*** Source data ***
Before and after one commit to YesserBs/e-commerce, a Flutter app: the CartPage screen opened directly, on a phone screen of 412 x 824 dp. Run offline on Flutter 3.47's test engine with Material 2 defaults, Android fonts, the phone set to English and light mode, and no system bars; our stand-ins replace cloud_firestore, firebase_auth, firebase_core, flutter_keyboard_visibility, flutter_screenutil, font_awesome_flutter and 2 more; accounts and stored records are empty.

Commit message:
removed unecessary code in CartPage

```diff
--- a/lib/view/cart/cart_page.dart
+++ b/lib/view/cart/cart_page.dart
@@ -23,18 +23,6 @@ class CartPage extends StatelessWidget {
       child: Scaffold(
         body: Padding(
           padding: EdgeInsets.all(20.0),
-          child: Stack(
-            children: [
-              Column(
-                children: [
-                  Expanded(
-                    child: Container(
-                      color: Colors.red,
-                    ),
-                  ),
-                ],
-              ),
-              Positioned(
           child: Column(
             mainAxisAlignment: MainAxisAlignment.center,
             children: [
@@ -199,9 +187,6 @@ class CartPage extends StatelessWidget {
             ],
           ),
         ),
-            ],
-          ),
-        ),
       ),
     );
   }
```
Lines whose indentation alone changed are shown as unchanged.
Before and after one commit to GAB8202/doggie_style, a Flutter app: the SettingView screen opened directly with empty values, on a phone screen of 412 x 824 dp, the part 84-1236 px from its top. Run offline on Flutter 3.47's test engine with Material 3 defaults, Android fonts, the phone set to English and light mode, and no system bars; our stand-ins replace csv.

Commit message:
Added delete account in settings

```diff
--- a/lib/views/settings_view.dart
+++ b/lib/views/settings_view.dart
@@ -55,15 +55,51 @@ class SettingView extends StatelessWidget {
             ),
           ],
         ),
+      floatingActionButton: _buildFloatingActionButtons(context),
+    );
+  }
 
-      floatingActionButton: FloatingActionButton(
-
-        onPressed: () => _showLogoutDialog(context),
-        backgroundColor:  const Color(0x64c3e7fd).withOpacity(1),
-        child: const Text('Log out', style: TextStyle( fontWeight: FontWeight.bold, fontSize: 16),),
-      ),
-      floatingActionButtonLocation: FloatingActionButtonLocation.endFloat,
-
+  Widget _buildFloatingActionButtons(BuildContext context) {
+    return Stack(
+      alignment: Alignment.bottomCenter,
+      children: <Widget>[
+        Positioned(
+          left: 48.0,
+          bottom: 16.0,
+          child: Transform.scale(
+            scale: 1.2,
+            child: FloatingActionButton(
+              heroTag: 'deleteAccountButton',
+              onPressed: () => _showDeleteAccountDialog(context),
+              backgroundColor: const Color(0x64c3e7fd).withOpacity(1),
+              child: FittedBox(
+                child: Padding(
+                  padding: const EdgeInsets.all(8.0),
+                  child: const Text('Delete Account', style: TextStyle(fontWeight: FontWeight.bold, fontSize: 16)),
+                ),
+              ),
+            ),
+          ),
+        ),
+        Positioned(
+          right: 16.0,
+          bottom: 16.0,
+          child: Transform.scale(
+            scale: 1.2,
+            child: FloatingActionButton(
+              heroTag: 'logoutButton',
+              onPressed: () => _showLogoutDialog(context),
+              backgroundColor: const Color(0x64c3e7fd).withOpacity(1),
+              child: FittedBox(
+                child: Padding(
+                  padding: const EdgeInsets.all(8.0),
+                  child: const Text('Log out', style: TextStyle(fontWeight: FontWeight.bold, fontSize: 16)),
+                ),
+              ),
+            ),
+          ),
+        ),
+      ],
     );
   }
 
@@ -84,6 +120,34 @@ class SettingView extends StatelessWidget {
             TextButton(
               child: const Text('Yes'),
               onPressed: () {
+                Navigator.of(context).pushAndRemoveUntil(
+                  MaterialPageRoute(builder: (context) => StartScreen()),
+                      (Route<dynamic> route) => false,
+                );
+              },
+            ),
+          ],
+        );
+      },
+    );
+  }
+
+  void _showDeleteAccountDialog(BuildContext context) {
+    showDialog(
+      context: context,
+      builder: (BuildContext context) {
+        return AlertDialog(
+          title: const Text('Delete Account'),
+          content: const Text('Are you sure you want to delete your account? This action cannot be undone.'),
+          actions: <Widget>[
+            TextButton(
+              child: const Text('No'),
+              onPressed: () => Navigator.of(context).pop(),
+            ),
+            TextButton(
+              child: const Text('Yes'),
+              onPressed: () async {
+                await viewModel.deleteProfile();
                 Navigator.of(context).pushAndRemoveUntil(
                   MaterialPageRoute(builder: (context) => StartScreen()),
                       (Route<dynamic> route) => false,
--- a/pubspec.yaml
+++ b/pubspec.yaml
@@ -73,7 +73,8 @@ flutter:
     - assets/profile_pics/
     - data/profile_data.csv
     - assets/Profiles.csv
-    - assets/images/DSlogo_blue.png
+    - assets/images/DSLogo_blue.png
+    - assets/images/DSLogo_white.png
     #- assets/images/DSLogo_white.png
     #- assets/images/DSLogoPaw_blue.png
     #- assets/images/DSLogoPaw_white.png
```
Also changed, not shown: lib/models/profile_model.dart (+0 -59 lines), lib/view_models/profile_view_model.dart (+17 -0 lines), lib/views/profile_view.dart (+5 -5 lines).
*** End of Source data ***
Copy the whole listing above once more, character for character.

Written answer =>
Before and after one commit to YesserBs/e-commerce, a Flutter app: the CartPage screen opened directly, on a phone screen of 412 x 824 dp. Run offline on Flutter 3.47's test engine with Material 2 defaults, Android fonts, the phone set to English and light mode, and no system bars; our stand-ins replace cloud_firestore, firebase_auth, firebase_core, flutter_keyboard_visibility, flutter_screenutil, font_awesome_flutter and 2 more; accounts and stored records are empty.

Commit message:
removed unecessary code in CartPage

```diff
--- a/lib/view/cart/cart_page.dart
+++ b/lib/view/cart/cart_page.dart
@@ -23,18 +23,6 @@ class CartPage extends StatelessWidget {
       child: Scaffold(
         body: Padding(
           padding: EdgeInsets.all(20.0),
-          child: Stack(
-            children: [
-              Column(
-                children: [
-                  Expanded(
-                    child: Container(
-                      color: Colors.red,
-                    ),
-                  ),
-                ],
-              ),
-              Positioned(
           child: Column(
             mainAxisAlignment: MainAxisAlignment.center,
             children: [
@@ -199,9 +187,6 @@ class CartPage extends StatelessWidget {
             ],
           ),
         ),
-            ],
-          ),
-        ),
       ),
     );
   }
```
Lines whose indentation alone changed are shown as unchanged.
Before and after one commit to GAB8202/doggie_style, a Flutter app: the SettingView screen opened directly with empty values, on a phone screen of 412 x 824 dp, the part 84-1236 px from its top. Run offline on Flutter 3.47's test engine with Material 3 defaults, Android fonts, the phone set to English and light mode, and no system bars; our stand-ins replace csv.

Commit message:
Added delete account in settings

```diff
--- a/lib/views/settings_view.dart
+++ b/lib/views/settings_view.dart
@@ -55,15 +55,51 @@ class SettingView extends StatelessWidget {
             ),
           ],
         ),
+      floatingActionButton: _buildFloatingActionButtons(context),
+    );
+  }
 
-      floatingActionButton: FloatingActionButton(
-
-        onPressed: () => _showLogoutDialog(context),
-        backgroundColor:  const Color(0x64c3e7fd).withOpacity(1),
-        child: const Text('Log out', style: TextStyle( fontWeight: FontWeight.bold, fontSize: 16),),
-      ),
-      floatingActionButtonLocation: FloatingActionButtonLocation.endFloat,
-
+  Widget _buildFloatingActionButtons(BuildContext context) {
+    return Stack(
+      alignment: Alignment.bottomCenter,
+      children: <Widget>[
+        Positioned(
+          left: 48.0,
+          bottom: 16.0,
+          child: Transform.scale(
+            scale: 1.2,
+            child: FloatingActionButton(
+              heroTag: 'deleteAccountButton',
+              onPressed: () => _showDeleteAccountDialog(context),
+              backgroundColor: const Color(0x64c3e7fd).withOpacity(1),
+              child: FittedBox(
+                child: Padding(
+                  padding: const EdgeInsets.all(8.0),
+                  child: const Text('Delete Account', style: TextStyle(fontWeight: FontWeight.bold, fontSize: 16)),
+                ),
+              ),
+            ),
+          ),
+        ),
+        Positioned(
+          right: 16.0,
+          bottom: 16.0,
+          child: Transform.scale(
+            scale: 1.2,
+            child: FloatingActionButton(
+              heroTag: 'logoutButton',
+              onPressed: () => _showLogoutDialog(context),
+              backgroundColor: const Color(0x64c3e7fd).withOpacity(1),
+              child: FittedBox(
+                child: Padding(
+                  padding: const EdgeInsets.all(8.0),
+                  child: const Text('Log out', style: TextStyle(fontWeight: FontWeight.bold, fontSize: 16)),
+                ),
+              ),
+            ),
+          ),
+        ),
+      ],
     );
   }
 
@@ -84,6 +120,34 @@ class SettingView extends StatelessWidget {
             TextButton(
               child: const Text('Yes'),
               onPressed: () {
+                Navigator.of(context).pushAndRemoveUntil(
+                  MaterialPageRoute(builder: (context) => StartScreen()),
+                      (Route<dynamic> route) => false,
+                );
+              },
+            ),
+          ],
+        );
+      },
+    );
+  }
+
+  void _showDeleteAccountDialog(BuildContext context) {
+    showDialog(
+      context: context,
+      builder: (BuildContext context) {
+        return AlertDialog(
+          title: const Text('Delete Account'),
+          content: const Text('Are you sure you want to delete your account? This action cannot be undone.'),
+          actions: <Widget>[
+            TextButton(
+              child: const Text('No'),
+              onPressed: () => Navigator.of(context).pop(),
+            ),
+            TextButton(
+              child: const Text('Yes'),
+              onPressed: () async {
+                await viewModel.deleteProfile();
                 Navigator.of(context).pushAndRemoveUntil(
                   MaterialPageRoute(builder: (context) => StartScreen()),
                       (Route<dynamic> route) => false,
--- a/pubspec.yaml
+++ b/pubspec.yaml
@@ -73,7 +73,8 @@ flutter:
     - assets/profile_pics/
     - data/profile_data.csv
     - assets/Profiles.csv
-    - assets/images/DSlogo_blue.png
+    - assets/images/DSLogo_blue.png
+    - assets/images/DSLogo_white.png
     #- assets/images/DSLogo_white.png
     #- assets/images/DSLogoPaw_blue.png
     #- assets/images/DSLogoPaw_white.png
```
Also changed, not shown: lib/models/profile_model.dart (+0 -59 lines), lib/view_models/profile_view_model.dart (+17 -0 lines), lib/views/profile_view.dart (+5 -5 lines).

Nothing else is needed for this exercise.